What is needed | The answer must consist of every line below that holds the word "header".

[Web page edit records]
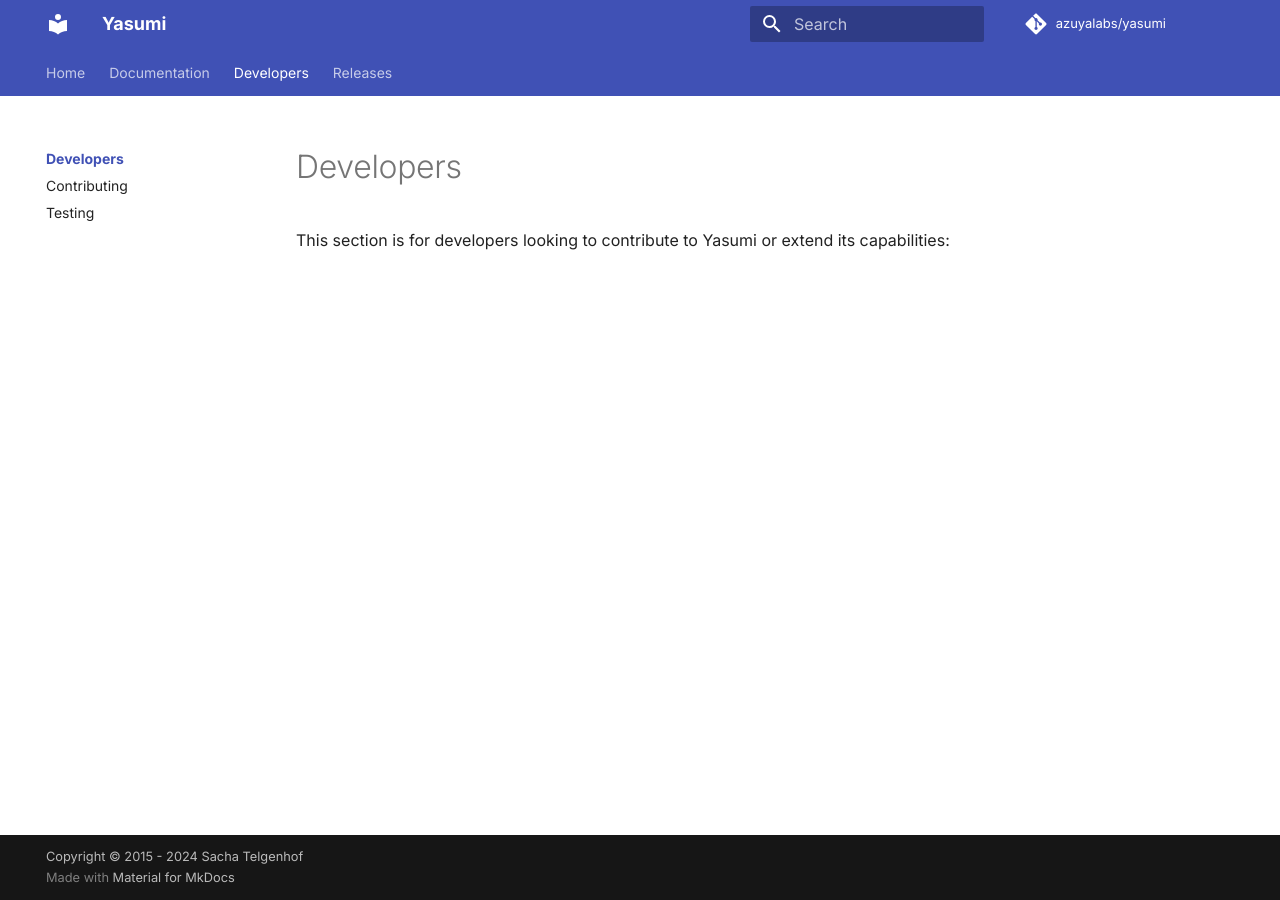
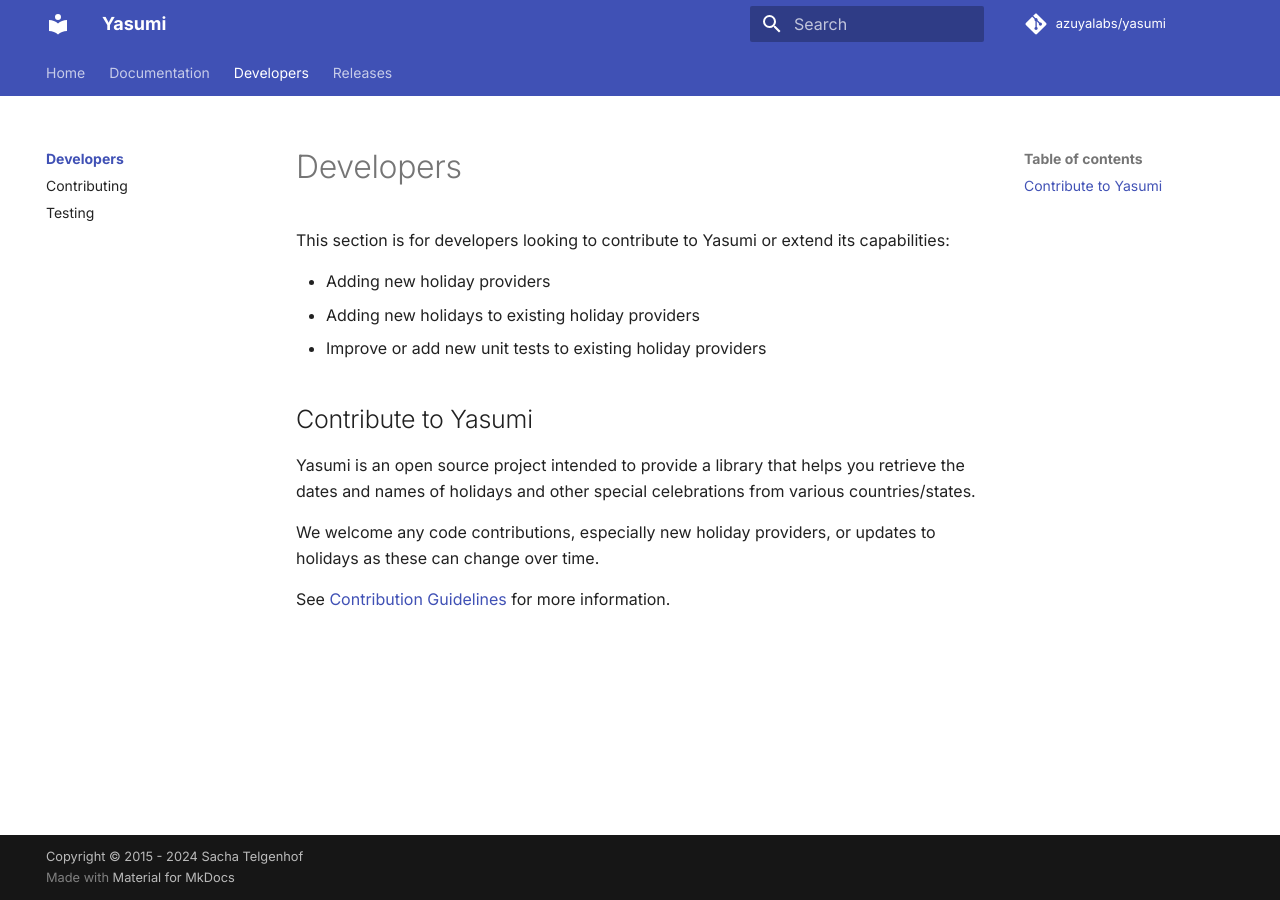
Before and after one commit to azuyalabs/yasumi-docs, an MkDocs documentation site: the page built from docs/developers/index.md, in a window 1280 px wide. Built offline with MkDocs 1.6.1 and Material for MkDocs 9.7.7, drawn with Linux system fonts in a browser that asks for light colours; comment, search, counter and statistics services are not loaded.

Commit message:
Add more content to the developer's main page
Fixed link to the between_filter page.

Signed-off-by: Sacha Telgenhof <me@sachatelgenhof.com>

```diff
--- a/docs/developers/index.md
+++ b/docs/developers/index.md
@@ -1 +1,14 @@
 This section is for developers looking to contribute to Yasumi or extend its capabilities:
+
+- Adding new holiday providers
+- Adding new holidays to existing holiday providers
+- Improve or add new unit tests to existing holiday providers
+
+## Contribute to Yasumi
+
+Yasumi is an open source project intended to provide a library that helps you retrieve the dates and names
+of holidays and other special celebrations from various countries/states.
+
+We welcome any code contributions, especially new holiday providers, or updates to holidays as these can change over time.
+
+See [Contribution Guidelines](contributing.md) for more information.
```
Also changed, not shown: docs/filters.md (+1 -1 lines), docs/getting-started.md (+1 -1 lines), docs/recipes/basic.md (+1 -1 lines), docs/recipes/filters.md (+1 -1 lines).
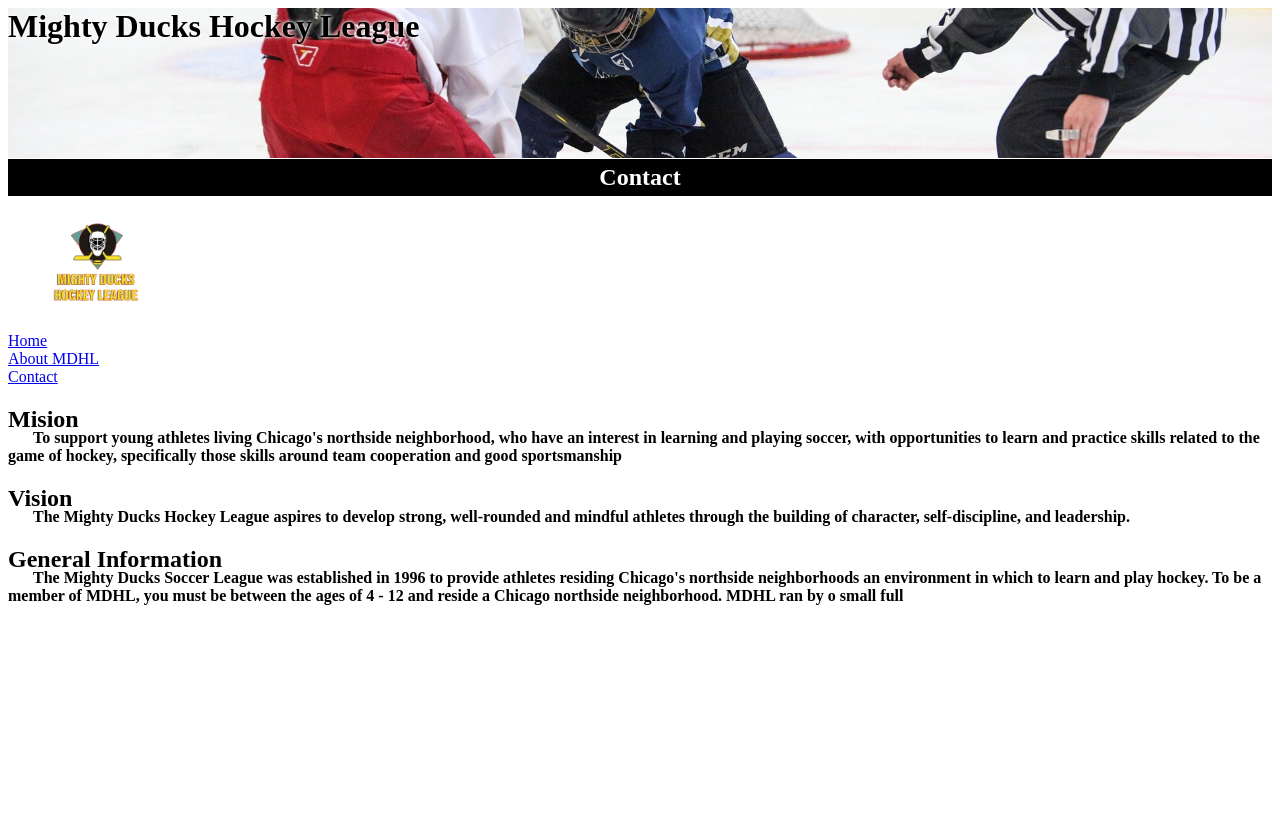
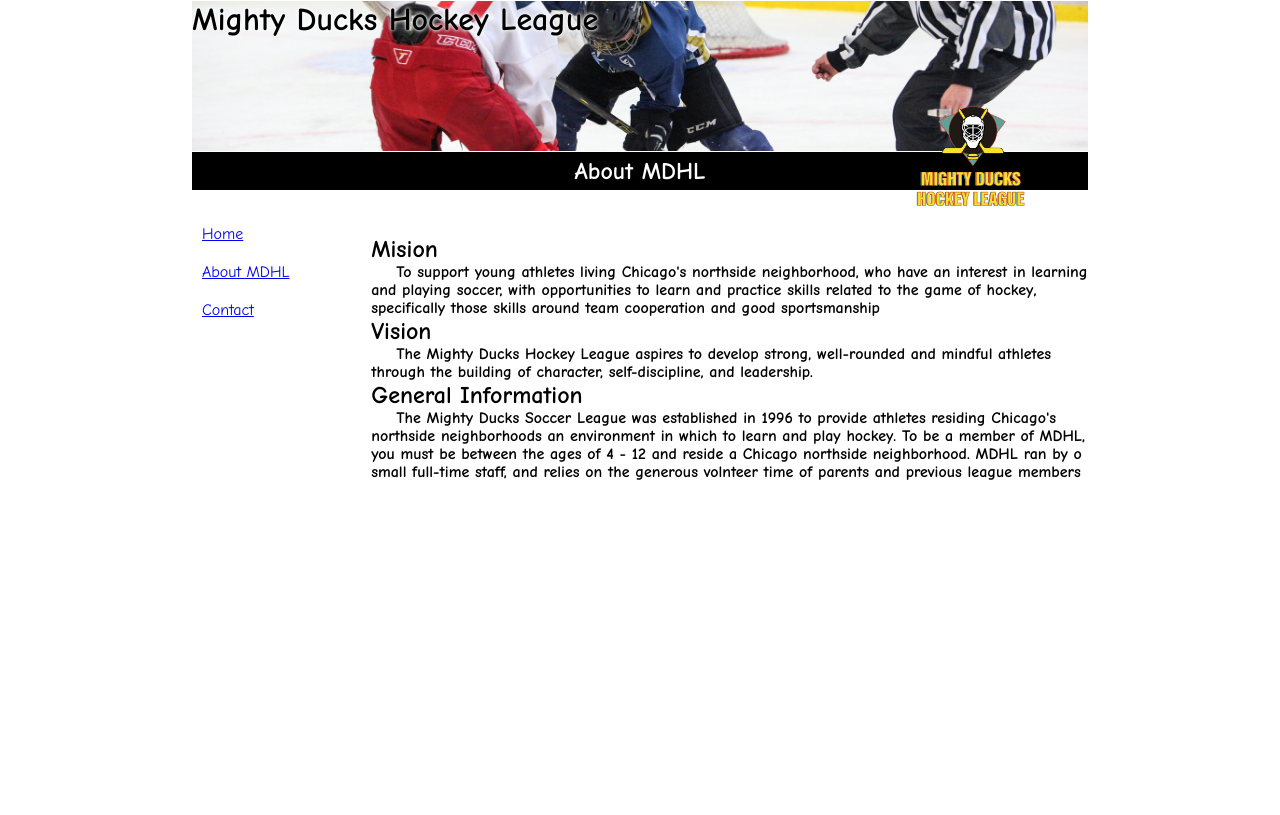
Before and after one commit to leoroan/mindhub-task1, a plain HTML site: page aboutmdhl.html in a window 1280 px wide. Drawn offline with Linux system fonts and the light colour scheme.

Commit message:
website design1 ready(?

```diff
--- a/Styles/style.css
+++ b/Styles/style.css
@@ -1,3 +1,20 @@
+*{
+  padding: 0;
+  margin: 0;
+  box-sizing: border-box;
+  font-family: "Comic Sans MS";
+}
+
+nav{
+  width: 20%;
+  float: left;
+}
+
+nav>a{
+  display: inline-block;
+  padding: 10px;
+}
+
 .header-title {
   background-image: url(../img/Task2_img/design1_image1.jpg);
   background-position: center;
@@ -18,7 +35,9 @@
 }
 
 .logo{
-  height: 100px;
+  height: 130px;
+  margin: -100px 0 -10px 80%;
+  display: inline-block;
 }
 
 ul{
@@ -27,16 +46,13 @@ ul{
 }
 
 li>h3{
-  margin-bottom:-1px;
+  /* margin-bottom:-1px; */
+  margin: 10px 0 2px ;
 }
 
 li>p{
   text-indent: 2%;
   margin: 1px auto 1px;
-}
-
-main>p{
-  font-weight: bold;
 }
 
 article{
@@ -47,6 +63,27 @@ article>p{
   text-indent: 25px;
 }
 
-article>h2{
-  margin-bottom:-20px;
+body{
+  margin: 0 15%;
 }
+
+main{
+  width: 80%;
+  padding: 20px 0 0;
+  overflow: auto;
+  float: right;
+
+}
+
+main>p{
+  font-weight: bold;
+}
+
+footer{
+  margin-top: auto;
+}
+
+.cuerpo{
+  height: 600px;
+  display: flex;
+}
--- a/aboutmdhl.html
+++ b/aboutmdhl.html
@@ -14,17 +14,18 @@
 
   <header>
     <h1 class="header-title">Mighty Ducks Hockey League</h1>
-    <h2 class="header-subtitle">Contact</h2>
+    <h2 class="header-subtitle">About MDHL</h2>
     <figure>
       <img class="logo" src="./img/Task1_img/Logo Mighty ducks-01.png" alt="Logo of hockey League: Migthy ducks" />
     </figure>
+  </header>
 
+  <div class="cuerpo">
     <nav>
       <a href="./">Home</a> <br>
       <a href="./aboutmdhl.html">About MDHL</a><br>
       <a href="./contact.html">Contact</a>
     </nav>
-  </header>
 
     <main>
       <section>
@@ -53,11 +54,14 @@
             athletes residing Chicago's northside neighborhoods an environment
             in which to learn and play hockey. To be a member of MDHL, you must
             be between the ages of 4 - 12 and reside a Chicago northside
-          neighborhood. MDHL ran by o small full
+            neighborhood. MDHL ran by o small full-time staff, and relies on the generous
+            volnteer time of parents and previous league members
           </p>
         </article>
       </section>
     </main>
+  </div>
+
 </body>
 
 </html>
```
Also changed, not shown: contact.html (+3 -1 lines), index.html (+9 -1 lines). Lines whose indentation alone changed are shown as unchanged.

Result of this task |
 .header-title {
   <header>
     <h1 class="header-title">Mighty Ducks Hockey League</h1>
-    <h2 class="header-subtitle">Contact</h2>
+    <h2 class="header-subtitle">About MDHL</h2>
+  </header>
-  </header>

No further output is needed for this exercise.